[Collected data]
= Beginning of Section =
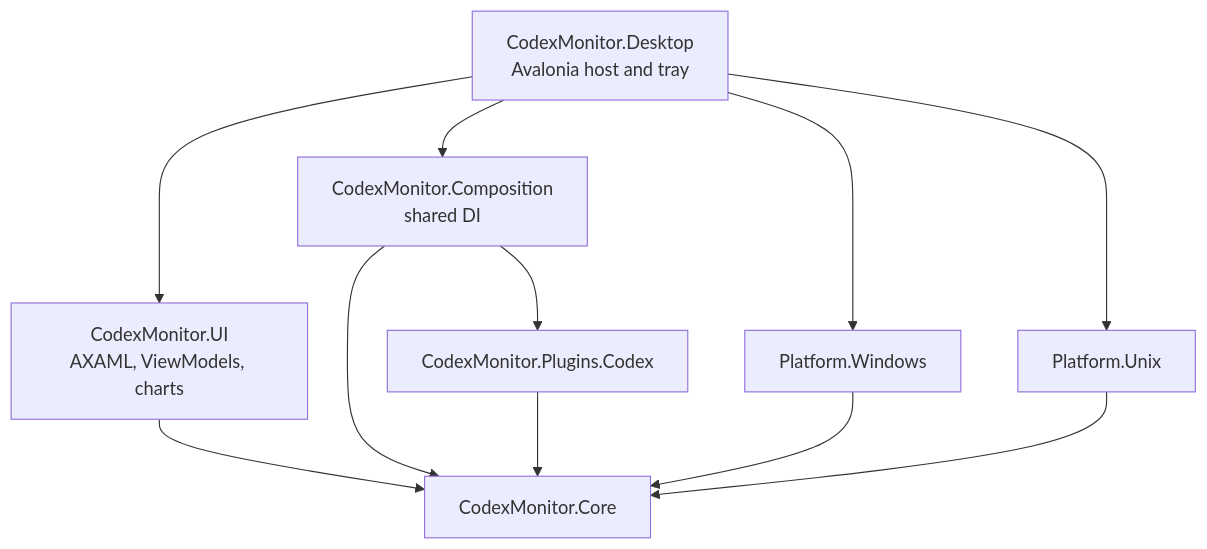
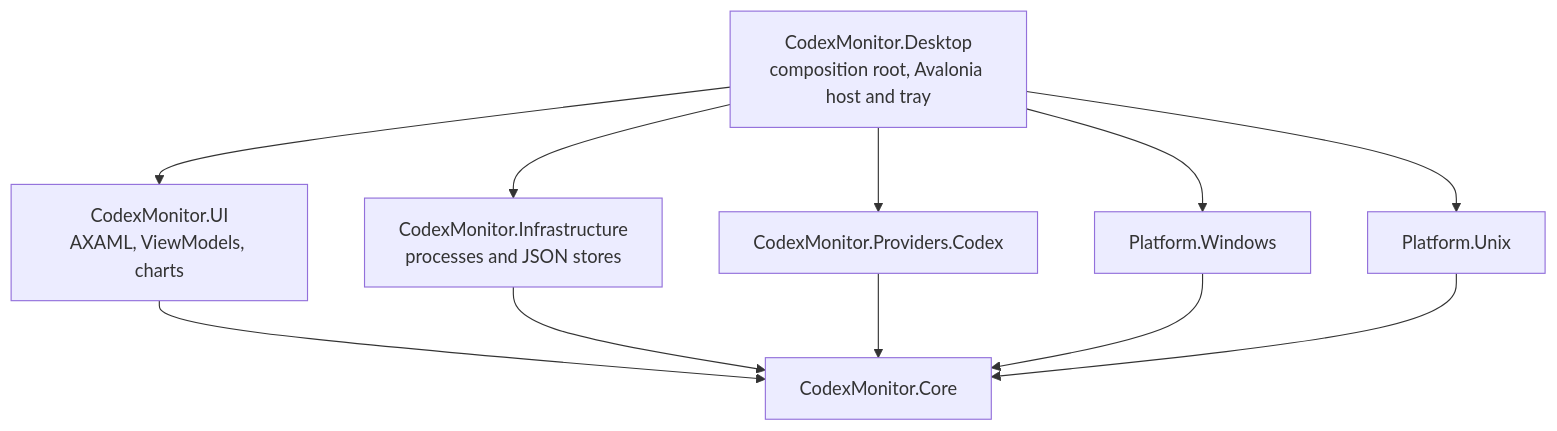
The diagram in docs/ARCHITECTURE.md (ppotepa/codex-monitor), drawn with Mermaid before and after one commit. The commit also changed other lines of this file and 185 other files, not shown here.

````diff
--- a/docs/ARCHITECTURE.md
+++ b/docs/ARCHITECTURE.md
@@ -5,13 +5,13 @@
 ```mermaid
 flowchart TB
-    Desktop[CodexMonitor.Desktop<br/>Avalonia host and tray] --> UI[CodexMonitor.UI<br/>AXAML, ViewModels, charts]
-    Desktop --> Composition[CodexMonitor.Composition<br/>shared DI]
+    Desktop[CodexMonitor.Desktop<br/>composition root, Avalonia host and tray] --> UI[CodexMonitor.UI<br/>AXAML, ViewModels, charts]
     Desktop --> Windows[Platform.Windows]
     Desktop --> Unix[Platform.Unix]
+    Desktop --> Infrastructure[CodexMonitor.Infrastructure<br/>processes and JSON stores]
+    Desktop --> Provider[CodexMonitor.Providers.Codex]
     UI --> Core[CodexMonitor.Core]
-    Composition --> Core
-    Composition --> Codex[CodexMonitor.Plugins.Codex]
-    Codex --> Core
+    Infrastructure --> Core
+    Provider --> Core
     Windows --> Core
     Unix --> Core
 ```
````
= End of Section =
WORK TASK: Since the pictures are not wanted, set down only the rest of each record, exactly as above.

ANSWER SPACE:
The diagram in docs/ARCHITECTURE.md (ppotepa/codex-monitor), drawn with Mermaid before and after one commit. The commit also changed other lines of this file and 185 other files, not shown here.

````diff
--- a/docs/ARCHITECTURE.md
+++ b/docs/ARCHITECTURE.md
@@ -5,13 +5,13 @@
 ```mermaid
 flowchart TB
-    Desktop[CodexMonitor.Desktop<br/>Avalonia host and tray] --> UI[CodexMonitor.UI<br/>AXAML, ViewModels, charts]
-    Desktop --> Composition[CodexMonitor.Composition<br/>shared DI]
+    Desktop[CodexMonitor.Desktop<br/>composition root, Avalonia host and tray] --> UI[CodexMonitor.UI<br/>AXAML, ViewModels, charts]
     Desktop --> Windows[Platform.Windows]
     Desktop --> Unix[Platform.Unix]
+    Desktop --> Infrastructure[CodexMonitor.Infrastructure<br/>processes and JSON stores]
+    Desktop --> Provider[CodexMonitor.Providers.Codex]
     UI --> Core[CodexMonitor.Core]
-    Composition --> Core
-    Composition --> Codex[CodexMonitor.Plugins.Codex]
-    Codex --> Core
+    Infrastructure --> Core
+    Provider --> Core
     Windows --> Core
     Unix --> Core
 ```
````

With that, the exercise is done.